The U.S. Attorney General can now seek a court order that would force search engines, advertisers, DNS providers, servers, and payment processors from having any contact with alleged offenders.
What is SOPA?
SOPA (Stop Online Piracy Act) is a bill introduced into the House of Representatives in October to give law enforcement and copyright holders additional tools to prevent copyright infringement, backing off another bill, PIPA, both seeking to protect corporations from the theft of imaginary property.
How are SOPA and PIPA attacking the Internet?
SOPA section 103 and PIPA section 4 require payment processors and ad networks to shut down accounts if they receive the right kind of letter from a copyright owner — a system modeled on the heavily criticized notice-and-takedown provisions of the current Digital Millenium Copyright Act that requires a service like YouTube to pull down infringing content after the copyright owner complaints.

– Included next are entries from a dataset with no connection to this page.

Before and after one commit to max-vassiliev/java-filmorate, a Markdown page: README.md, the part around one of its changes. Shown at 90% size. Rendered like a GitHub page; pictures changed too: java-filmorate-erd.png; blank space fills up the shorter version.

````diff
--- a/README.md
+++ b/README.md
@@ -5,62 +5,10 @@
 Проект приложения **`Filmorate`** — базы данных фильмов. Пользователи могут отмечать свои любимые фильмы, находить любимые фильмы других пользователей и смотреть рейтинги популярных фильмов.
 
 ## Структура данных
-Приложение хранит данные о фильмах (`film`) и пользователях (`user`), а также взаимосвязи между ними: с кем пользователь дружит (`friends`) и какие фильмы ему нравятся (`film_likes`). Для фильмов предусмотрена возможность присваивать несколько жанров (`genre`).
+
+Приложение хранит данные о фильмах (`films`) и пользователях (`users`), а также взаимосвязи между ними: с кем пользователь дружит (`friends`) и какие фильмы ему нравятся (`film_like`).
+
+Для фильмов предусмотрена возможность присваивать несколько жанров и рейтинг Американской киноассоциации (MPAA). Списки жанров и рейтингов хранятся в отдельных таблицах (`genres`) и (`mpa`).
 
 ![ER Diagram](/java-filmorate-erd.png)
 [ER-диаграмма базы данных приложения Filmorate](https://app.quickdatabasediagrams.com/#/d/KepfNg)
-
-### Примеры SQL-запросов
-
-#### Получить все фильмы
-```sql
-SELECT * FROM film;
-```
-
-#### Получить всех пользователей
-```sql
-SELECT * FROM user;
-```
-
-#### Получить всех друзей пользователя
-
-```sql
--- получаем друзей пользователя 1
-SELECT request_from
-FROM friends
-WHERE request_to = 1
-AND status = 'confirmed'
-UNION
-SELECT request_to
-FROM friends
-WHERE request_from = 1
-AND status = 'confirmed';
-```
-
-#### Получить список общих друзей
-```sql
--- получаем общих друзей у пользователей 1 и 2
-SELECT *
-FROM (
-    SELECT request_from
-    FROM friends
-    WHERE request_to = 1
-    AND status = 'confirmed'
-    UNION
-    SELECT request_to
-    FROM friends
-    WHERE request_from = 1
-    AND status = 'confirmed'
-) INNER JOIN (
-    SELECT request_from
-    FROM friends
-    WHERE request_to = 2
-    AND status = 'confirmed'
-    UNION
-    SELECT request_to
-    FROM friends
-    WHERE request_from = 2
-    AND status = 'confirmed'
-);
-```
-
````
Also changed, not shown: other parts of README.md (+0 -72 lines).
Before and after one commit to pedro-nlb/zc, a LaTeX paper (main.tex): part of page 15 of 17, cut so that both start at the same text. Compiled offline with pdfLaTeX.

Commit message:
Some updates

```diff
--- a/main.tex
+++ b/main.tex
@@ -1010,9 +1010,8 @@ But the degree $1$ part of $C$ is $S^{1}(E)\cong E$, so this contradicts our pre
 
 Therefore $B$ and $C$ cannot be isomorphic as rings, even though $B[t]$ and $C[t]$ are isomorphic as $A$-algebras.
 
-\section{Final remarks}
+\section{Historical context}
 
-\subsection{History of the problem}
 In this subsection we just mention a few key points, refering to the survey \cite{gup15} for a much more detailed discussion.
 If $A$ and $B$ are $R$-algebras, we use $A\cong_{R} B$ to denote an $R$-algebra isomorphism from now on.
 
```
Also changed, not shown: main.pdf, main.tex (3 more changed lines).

SOPA section 104 offers legal immunity to ISPs that independently block websites that host illegally copied material without any prompting from the government. That’s a major conflict of interest for a huge ISP like Comcast, which also owns NBC — there would be nothing stopping Comcast from blocking a foreign video service that competes with NBC if it could claim it had a “reasonable belief” it was “dedicated to the theft of US property.” And indeed, Comcast is among the companies that support SOPA.
Now, you may have noticed that while all these rules are totally insane, they’re all at least theoretically restricted to foreign sites — defined by SOPA as sites with servers located outside the US. That’s important to know: at its simplest level, SOPA is a kneejerk reaction to the fundamental nature of the internet, which was explicitly designed to ignore outmoded and inconvenient concepts like the continuing existence of the United States. Because US copyright holders generally can’t drag a foreign web site into US courts to get them to stop stealing and distributing their work, SOPA allows them to go after the ISPs, ad networks, and payment processors that are in the United States. It is a law borne of the blind logic of revenge: the movie studios can’t punish the real pirates, so they are attacking the network instead.
How SOPA and PIPA affect YOU?
- Force U.S. internet providers to block access to websites deemed as enablers of copyright infringement
Seek legal action by suing search engines, blog sites, directories, or any site, in general, to have the black listed sites removed from their website.
- Will be able to force advertising services on infringing websites, and those supporting them, to remove them from their advertising accounts
- Companies will also have the power to sue any new websites that get started after this bill is passed if they believe that they are not doing a good job of preventing infringement on your website
- The U.S. Attorney General can now seek a court order that would force search engines, advertisers, DNS providers, servers, and payment processors from having any contact with allegedly infringing websites
- It will allow private corporations to create their own personal hit lists composed of websites they feel are breaking their copyright policies, ironically this doesn’t have any odd feelings of a legal mafia at all. These companies will be able to directly contact a website’s payment processors a notice to cut all off payment involvement with the targeted website. This payment processors and website of question will then have five days to act before it is simply taken down.
- Payment processors will have the power to cut off any website they work with, as long as they can provide a strong reason for why they believe this site is violating copyrights